Rightly or wrongly, police officers tend to consider an unrepresented suspect's asserting his right to remain silent as evidence of guilt. Although such silence is not admissible in court, it may influence law enforcement's decision as to whether to charge a suspect and what to charge him with. When an attorney advises his client to remain silent, law enforcement simply views this as standard operating procedure, rather than any indicator of guilt.
A defense attorney can negotiate with the district attorney's office or police detective with respect to what charges will ultimately be filed. The initial charges will play a major role in plea negotiations after charges have been filed. The less serious the initial charges, the better a defendant's ultimate outcome is likely to be. Likewise, a defendant is in far less jeopardy if he elects to go to trial, if his initial charges are less serious.
Sometimes, a defense attorney can successfully argue for no charges to be filed at all. Usually, this is through the work of the defense attorney's own investigation with the assistance of a licensed private investigator and/ or polygraph operator, but not always. In one recent Centre County case I had, I pointed out to a drug detective and prosecutor that the police had conducted an illegal search through an innocent mistake. Had they filed charges, the evidence would have been suppressed, meaning that it would not be admissible in court. The detective was actually appreciative that I pointed this out, and opted not to file any charges. The client was even more relived, because it would have been very hard for him to get a job with an open criminal charge on his record for the next six months, until the case would have ultimately been resolved in his favor.
The issue of bail is yet another reason to have an attorney before charges are filed. In Pennsylvania, felony charges are almost never sent via a summons in the mail. Rather, the police officer files the charges at the magisterial district court, and obtains an arrest warrant for the defendant. If a defense attorney is already involved, he can schedule what is variously known as a "walk-in arrest" or "arrest by appointment," in which the defendant turns himself in at the magisterial district court at an agreed upon time. This not only spares the defendant the inconvenience and humiliation of being led out of his home or place of employment in handcuffs, but turning oneself in with a lawyer increases the likelihood of lower bail, as the judge will deem the defendant to be less of a flight risk.

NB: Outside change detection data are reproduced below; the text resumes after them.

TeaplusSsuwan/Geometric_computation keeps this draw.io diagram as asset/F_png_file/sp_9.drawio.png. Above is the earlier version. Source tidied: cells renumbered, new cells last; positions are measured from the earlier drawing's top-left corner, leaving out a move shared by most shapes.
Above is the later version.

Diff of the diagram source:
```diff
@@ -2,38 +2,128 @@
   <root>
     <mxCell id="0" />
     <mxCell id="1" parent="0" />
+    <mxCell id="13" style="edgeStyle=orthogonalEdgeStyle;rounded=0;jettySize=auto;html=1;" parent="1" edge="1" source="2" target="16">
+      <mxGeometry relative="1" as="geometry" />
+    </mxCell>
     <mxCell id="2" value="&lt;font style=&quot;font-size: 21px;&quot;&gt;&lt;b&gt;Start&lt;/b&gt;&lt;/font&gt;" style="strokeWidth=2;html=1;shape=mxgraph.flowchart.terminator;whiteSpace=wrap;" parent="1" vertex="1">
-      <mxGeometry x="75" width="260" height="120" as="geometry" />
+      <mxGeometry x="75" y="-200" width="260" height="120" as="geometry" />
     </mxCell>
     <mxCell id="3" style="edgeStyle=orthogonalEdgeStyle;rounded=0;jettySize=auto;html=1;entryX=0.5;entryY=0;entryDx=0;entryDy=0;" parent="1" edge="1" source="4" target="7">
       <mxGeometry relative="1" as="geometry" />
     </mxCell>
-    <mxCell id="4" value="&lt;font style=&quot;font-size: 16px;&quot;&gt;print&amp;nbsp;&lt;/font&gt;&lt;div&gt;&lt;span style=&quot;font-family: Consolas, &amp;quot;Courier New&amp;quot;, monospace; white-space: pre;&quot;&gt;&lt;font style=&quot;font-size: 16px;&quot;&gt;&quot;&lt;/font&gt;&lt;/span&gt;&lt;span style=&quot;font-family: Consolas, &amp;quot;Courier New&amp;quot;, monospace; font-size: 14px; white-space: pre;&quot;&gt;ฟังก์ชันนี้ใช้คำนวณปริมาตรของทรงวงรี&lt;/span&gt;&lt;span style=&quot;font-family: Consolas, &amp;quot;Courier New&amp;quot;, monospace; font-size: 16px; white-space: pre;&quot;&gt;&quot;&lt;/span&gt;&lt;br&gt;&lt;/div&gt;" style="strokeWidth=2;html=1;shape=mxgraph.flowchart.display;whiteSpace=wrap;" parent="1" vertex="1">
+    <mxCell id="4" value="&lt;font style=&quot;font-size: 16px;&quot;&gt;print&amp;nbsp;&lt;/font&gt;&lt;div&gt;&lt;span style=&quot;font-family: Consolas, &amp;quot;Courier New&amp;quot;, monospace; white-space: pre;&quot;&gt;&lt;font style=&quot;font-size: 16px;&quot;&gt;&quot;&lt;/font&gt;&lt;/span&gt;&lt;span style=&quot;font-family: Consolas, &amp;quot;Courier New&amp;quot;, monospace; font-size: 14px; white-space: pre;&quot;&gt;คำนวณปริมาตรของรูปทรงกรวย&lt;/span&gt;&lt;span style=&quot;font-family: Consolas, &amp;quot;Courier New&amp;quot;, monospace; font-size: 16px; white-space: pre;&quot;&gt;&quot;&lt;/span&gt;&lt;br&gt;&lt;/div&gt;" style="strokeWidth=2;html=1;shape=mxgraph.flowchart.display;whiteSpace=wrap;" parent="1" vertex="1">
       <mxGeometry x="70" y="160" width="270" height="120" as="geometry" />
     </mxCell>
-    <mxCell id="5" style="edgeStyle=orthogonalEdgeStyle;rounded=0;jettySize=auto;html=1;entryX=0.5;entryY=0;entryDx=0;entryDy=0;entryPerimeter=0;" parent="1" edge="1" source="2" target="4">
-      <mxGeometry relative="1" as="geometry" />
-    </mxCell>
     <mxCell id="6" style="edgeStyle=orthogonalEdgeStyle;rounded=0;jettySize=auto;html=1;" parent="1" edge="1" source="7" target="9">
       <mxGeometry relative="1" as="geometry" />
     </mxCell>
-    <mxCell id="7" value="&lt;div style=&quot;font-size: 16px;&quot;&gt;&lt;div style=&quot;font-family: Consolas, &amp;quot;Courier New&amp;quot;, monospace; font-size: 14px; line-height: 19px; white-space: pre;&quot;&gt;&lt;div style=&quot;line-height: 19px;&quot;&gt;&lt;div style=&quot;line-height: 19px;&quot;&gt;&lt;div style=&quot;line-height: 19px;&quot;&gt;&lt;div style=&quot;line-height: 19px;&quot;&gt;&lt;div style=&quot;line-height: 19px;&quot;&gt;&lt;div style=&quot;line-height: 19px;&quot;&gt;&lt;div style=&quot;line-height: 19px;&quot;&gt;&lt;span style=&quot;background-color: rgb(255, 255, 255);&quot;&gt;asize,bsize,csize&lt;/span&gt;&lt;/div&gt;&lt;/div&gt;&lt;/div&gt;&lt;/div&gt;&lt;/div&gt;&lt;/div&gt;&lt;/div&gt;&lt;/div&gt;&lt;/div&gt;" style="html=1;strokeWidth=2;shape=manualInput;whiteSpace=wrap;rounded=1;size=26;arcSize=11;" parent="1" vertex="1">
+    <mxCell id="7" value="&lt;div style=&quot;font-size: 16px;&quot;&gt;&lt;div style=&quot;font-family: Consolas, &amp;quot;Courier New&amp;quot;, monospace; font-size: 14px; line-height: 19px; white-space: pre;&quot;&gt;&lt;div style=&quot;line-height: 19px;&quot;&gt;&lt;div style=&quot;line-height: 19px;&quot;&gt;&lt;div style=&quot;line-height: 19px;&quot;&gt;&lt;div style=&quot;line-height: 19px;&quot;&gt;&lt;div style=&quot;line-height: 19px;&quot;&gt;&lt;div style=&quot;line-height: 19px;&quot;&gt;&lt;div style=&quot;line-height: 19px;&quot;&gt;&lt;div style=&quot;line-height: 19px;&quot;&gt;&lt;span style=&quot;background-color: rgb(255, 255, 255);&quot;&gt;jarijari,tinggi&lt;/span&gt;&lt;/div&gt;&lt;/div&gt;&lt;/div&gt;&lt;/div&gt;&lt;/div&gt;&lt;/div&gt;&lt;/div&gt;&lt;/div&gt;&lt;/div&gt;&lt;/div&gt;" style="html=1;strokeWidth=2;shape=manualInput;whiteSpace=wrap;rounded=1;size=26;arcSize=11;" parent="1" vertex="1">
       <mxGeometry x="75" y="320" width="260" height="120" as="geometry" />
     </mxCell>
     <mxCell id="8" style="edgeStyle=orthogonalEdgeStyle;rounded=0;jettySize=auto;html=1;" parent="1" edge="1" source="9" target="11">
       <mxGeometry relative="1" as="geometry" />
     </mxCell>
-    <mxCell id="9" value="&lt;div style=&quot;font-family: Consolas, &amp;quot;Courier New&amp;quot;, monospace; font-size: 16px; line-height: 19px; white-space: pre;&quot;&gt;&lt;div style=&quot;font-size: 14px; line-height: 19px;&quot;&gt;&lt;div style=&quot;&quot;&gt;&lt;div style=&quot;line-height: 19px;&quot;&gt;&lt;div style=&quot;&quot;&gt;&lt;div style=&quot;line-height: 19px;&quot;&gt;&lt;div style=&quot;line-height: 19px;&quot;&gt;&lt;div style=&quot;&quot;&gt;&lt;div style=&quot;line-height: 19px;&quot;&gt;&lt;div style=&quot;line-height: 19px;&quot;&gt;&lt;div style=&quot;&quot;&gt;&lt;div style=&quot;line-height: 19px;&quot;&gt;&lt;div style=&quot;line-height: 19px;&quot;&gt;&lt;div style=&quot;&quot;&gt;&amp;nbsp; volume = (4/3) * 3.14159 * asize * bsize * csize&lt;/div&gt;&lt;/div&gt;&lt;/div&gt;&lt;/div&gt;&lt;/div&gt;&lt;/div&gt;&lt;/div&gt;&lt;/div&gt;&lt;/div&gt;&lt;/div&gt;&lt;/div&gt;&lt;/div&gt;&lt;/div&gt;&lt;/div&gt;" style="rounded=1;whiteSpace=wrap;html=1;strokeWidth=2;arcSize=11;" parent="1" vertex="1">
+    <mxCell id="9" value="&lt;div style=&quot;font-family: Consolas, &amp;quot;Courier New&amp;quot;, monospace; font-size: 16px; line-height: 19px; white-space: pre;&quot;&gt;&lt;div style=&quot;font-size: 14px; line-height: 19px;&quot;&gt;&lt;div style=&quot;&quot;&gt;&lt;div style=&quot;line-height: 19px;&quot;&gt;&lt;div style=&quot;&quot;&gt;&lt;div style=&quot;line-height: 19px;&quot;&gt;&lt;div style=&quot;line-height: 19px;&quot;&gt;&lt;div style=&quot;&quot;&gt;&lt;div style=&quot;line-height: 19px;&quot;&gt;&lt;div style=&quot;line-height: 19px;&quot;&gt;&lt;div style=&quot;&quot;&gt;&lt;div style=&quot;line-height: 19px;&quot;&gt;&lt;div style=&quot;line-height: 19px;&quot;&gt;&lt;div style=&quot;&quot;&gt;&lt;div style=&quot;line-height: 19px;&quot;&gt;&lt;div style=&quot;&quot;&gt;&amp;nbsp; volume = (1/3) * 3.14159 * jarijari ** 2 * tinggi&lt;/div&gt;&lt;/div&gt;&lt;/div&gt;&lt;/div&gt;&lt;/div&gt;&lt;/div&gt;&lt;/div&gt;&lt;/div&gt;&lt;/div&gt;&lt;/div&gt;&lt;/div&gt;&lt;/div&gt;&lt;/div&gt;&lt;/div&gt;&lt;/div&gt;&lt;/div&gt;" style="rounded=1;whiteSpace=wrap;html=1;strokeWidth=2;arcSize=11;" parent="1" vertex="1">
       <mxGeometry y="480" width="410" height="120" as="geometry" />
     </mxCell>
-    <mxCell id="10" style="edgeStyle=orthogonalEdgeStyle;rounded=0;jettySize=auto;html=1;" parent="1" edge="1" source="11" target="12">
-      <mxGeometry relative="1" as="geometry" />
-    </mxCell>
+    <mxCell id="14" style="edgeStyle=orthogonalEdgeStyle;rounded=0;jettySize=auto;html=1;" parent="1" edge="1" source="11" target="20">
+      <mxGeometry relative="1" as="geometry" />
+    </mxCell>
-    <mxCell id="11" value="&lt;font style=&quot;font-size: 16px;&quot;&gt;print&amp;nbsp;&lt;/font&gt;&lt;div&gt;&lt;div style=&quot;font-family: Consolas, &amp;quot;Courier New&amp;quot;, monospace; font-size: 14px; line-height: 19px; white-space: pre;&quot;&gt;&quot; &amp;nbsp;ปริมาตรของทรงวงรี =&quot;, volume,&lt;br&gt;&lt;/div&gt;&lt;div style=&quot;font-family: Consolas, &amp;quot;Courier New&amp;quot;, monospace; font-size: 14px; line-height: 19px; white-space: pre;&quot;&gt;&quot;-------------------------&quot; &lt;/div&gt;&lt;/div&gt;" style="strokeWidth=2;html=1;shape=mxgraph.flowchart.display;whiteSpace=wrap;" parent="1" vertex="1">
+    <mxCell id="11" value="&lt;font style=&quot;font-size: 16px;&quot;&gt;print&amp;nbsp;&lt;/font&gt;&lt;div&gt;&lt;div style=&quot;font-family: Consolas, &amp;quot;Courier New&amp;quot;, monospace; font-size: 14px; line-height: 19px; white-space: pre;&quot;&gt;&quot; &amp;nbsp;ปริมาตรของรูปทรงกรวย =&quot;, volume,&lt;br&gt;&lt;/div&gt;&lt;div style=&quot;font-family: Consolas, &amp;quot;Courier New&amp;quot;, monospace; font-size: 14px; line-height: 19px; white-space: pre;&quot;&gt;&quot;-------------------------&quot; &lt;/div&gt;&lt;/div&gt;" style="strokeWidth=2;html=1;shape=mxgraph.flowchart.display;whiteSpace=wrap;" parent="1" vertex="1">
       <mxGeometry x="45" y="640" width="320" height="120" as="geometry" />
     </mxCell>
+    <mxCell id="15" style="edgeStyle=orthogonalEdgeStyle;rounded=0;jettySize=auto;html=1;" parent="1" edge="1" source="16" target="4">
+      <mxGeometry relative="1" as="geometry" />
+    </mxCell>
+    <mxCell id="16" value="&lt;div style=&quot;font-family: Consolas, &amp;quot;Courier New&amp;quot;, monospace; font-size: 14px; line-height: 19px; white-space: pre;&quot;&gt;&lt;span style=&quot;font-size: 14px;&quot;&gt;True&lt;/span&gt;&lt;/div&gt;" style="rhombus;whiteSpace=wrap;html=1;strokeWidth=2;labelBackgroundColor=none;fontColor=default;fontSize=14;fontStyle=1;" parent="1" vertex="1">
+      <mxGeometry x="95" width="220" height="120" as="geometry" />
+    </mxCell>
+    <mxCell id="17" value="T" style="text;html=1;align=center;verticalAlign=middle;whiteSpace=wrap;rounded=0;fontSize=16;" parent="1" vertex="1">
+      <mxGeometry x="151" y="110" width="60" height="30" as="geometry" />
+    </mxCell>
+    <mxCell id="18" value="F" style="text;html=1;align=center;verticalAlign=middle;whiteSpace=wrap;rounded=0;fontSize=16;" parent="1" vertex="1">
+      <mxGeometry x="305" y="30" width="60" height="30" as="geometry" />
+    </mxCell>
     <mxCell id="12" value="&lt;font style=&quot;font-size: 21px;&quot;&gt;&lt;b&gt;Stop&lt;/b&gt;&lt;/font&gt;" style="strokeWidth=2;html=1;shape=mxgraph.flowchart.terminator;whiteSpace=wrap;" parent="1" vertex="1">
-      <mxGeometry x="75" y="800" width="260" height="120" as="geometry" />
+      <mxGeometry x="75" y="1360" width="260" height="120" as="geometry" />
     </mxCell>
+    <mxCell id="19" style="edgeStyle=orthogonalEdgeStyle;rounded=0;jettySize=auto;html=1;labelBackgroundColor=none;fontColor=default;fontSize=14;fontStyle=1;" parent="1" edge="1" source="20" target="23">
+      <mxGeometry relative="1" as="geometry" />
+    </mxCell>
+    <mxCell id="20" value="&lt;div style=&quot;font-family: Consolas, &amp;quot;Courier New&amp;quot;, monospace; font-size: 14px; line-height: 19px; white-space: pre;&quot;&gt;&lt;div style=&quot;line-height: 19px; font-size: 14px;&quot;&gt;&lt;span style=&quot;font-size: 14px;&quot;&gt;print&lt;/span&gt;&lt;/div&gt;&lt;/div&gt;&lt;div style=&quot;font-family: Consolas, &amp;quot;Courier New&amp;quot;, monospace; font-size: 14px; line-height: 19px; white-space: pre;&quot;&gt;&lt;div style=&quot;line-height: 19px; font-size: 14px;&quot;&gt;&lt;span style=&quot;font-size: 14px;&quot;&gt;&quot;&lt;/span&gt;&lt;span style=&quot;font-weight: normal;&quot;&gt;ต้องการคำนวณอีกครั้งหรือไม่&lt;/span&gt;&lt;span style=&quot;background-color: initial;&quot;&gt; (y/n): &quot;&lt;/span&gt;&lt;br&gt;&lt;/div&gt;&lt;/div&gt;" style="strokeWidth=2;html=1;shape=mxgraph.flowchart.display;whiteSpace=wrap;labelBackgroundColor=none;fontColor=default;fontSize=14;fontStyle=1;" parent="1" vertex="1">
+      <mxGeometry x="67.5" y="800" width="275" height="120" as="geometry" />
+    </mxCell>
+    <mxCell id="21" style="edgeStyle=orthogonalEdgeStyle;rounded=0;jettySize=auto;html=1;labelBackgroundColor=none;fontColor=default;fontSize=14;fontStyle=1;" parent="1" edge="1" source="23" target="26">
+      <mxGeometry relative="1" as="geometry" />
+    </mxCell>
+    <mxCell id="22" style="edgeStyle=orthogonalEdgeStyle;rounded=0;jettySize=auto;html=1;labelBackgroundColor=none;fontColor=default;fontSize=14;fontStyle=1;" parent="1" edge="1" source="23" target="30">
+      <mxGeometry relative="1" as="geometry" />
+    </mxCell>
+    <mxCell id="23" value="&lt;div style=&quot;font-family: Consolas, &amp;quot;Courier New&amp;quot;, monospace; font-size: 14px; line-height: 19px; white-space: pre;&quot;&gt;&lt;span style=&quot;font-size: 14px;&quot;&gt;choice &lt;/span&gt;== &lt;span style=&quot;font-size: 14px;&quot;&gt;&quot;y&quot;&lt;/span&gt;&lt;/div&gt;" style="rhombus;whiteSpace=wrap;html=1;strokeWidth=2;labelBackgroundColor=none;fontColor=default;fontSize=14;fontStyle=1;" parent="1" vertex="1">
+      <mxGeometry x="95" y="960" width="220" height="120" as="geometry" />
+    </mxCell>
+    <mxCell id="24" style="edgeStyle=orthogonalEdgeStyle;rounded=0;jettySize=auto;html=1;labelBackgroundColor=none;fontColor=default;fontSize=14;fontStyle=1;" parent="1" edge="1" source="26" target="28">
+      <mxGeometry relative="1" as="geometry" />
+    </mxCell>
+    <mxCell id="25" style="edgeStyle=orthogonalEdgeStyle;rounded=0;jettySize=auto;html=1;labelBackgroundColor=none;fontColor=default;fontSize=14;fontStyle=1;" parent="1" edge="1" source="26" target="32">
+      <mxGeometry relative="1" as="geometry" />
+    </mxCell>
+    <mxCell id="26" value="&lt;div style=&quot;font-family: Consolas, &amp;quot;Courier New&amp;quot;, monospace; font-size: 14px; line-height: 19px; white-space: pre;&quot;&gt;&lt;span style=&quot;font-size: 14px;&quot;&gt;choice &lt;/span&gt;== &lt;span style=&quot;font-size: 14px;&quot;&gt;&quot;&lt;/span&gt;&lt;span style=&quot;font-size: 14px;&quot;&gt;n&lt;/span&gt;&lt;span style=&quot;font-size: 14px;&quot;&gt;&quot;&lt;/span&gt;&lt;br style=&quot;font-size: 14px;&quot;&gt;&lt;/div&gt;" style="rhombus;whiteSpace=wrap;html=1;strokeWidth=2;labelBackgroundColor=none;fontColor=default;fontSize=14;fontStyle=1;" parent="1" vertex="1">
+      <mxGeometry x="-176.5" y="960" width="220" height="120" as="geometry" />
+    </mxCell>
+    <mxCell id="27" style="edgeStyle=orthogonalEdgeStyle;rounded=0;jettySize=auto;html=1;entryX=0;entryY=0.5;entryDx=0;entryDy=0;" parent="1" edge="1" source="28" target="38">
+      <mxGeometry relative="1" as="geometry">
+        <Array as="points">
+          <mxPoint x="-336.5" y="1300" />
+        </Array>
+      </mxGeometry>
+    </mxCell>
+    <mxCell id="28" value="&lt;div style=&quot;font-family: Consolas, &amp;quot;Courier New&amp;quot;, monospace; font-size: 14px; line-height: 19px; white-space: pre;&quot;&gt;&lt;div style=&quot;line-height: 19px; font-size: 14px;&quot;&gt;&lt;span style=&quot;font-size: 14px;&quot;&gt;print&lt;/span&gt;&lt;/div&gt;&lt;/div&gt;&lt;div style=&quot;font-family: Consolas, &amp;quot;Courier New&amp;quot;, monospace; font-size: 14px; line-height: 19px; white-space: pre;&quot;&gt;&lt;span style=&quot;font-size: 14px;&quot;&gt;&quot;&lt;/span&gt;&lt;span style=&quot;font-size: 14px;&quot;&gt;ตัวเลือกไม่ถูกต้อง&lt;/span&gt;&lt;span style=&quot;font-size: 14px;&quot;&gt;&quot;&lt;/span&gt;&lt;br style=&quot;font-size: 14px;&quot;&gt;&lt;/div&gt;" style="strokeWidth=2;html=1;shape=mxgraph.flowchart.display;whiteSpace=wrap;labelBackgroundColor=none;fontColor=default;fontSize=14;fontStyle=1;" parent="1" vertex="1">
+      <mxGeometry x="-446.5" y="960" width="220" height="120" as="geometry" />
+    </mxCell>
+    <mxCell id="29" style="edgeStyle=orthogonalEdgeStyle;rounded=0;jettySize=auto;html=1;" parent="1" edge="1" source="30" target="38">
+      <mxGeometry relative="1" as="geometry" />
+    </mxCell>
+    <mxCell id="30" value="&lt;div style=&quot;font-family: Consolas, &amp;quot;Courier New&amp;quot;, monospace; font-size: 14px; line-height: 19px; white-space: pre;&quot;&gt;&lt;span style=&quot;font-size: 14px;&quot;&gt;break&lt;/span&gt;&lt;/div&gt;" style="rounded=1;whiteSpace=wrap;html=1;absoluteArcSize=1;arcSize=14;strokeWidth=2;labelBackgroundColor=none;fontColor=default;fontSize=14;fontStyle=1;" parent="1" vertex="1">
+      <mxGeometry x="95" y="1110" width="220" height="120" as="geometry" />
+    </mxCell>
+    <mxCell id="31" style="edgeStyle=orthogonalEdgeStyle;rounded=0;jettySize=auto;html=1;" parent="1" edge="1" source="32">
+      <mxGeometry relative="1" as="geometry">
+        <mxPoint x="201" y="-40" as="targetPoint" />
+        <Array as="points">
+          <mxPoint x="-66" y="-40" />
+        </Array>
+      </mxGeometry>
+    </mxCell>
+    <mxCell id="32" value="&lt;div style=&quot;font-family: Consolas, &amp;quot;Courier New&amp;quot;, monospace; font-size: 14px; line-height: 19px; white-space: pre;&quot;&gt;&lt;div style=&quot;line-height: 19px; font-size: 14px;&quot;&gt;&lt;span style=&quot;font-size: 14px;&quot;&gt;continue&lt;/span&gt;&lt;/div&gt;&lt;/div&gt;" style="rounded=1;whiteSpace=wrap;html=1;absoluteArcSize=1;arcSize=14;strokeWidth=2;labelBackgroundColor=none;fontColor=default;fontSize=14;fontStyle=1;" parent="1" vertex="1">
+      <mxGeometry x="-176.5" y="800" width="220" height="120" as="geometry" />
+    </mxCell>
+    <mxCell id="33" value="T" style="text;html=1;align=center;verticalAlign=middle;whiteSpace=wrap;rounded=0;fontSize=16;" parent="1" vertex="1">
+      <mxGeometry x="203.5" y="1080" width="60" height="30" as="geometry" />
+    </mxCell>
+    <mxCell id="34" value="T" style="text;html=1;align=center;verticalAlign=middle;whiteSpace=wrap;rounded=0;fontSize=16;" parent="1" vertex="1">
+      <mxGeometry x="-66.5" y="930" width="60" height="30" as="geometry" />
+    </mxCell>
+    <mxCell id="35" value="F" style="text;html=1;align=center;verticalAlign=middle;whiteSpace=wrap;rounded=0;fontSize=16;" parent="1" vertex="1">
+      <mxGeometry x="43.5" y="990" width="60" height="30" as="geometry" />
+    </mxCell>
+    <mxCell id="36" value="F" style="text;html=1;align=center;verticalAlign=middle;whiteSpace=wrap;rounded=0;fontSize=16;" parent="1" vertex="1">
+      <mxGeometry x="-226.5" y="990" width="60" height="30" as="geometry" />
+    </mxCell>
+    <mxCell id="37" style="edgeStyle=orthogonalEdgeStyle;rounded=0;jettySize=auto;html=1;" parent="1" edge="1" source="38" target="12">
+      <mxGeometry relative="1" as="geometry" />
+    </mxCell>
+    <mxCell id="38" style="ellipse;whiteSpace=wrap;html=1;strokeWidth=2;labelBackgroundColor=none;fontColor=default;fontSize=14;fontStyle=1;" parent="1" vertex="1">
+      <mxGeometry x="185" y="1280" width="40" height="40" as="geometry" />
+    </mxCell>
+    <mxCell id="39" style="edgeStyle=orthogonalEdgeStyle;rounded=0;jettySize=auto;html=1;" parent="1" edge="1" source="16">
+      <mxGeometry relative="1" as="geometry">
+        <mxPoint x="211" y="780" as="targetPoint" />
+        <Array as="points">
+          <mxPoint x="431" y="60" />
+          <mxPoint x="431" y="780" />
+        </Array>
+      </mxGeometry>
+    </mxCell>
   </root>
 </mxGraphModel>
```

Anyone who follows the news knows that sophisticated defendants "lawyer up" as soon as they are made aware of a criminal investigation. Conversely, when I was a public defender, I dealt with the other end of the socio-economic spectrum. Many of the people I represented could have greatly reduced their harm or avoided charges altogether had they had the benefit of defense counsel during the investigation. Some of these poor souls wanted a lawyer before charges were filed, however, public defenders can only represent indigent defendants who1) have already been charged and 2) face the possibility of incarceration.
If you are the subject of a police investigation, and can afford an attorney, you are a fool not to do so. If you cannot afford an attorney, then the best advice I can give you is to either keep your mouth shut, or if you are going to talk to the police, do not lie. This will at least make it much easier for the public defender assigned to your case down the road.
Matt McClenahen is a criminal defense lawyer in State College, Pennsylvania, home of Penn State University. He is experienced is representing clients in the pre-charging phase of criminal cases.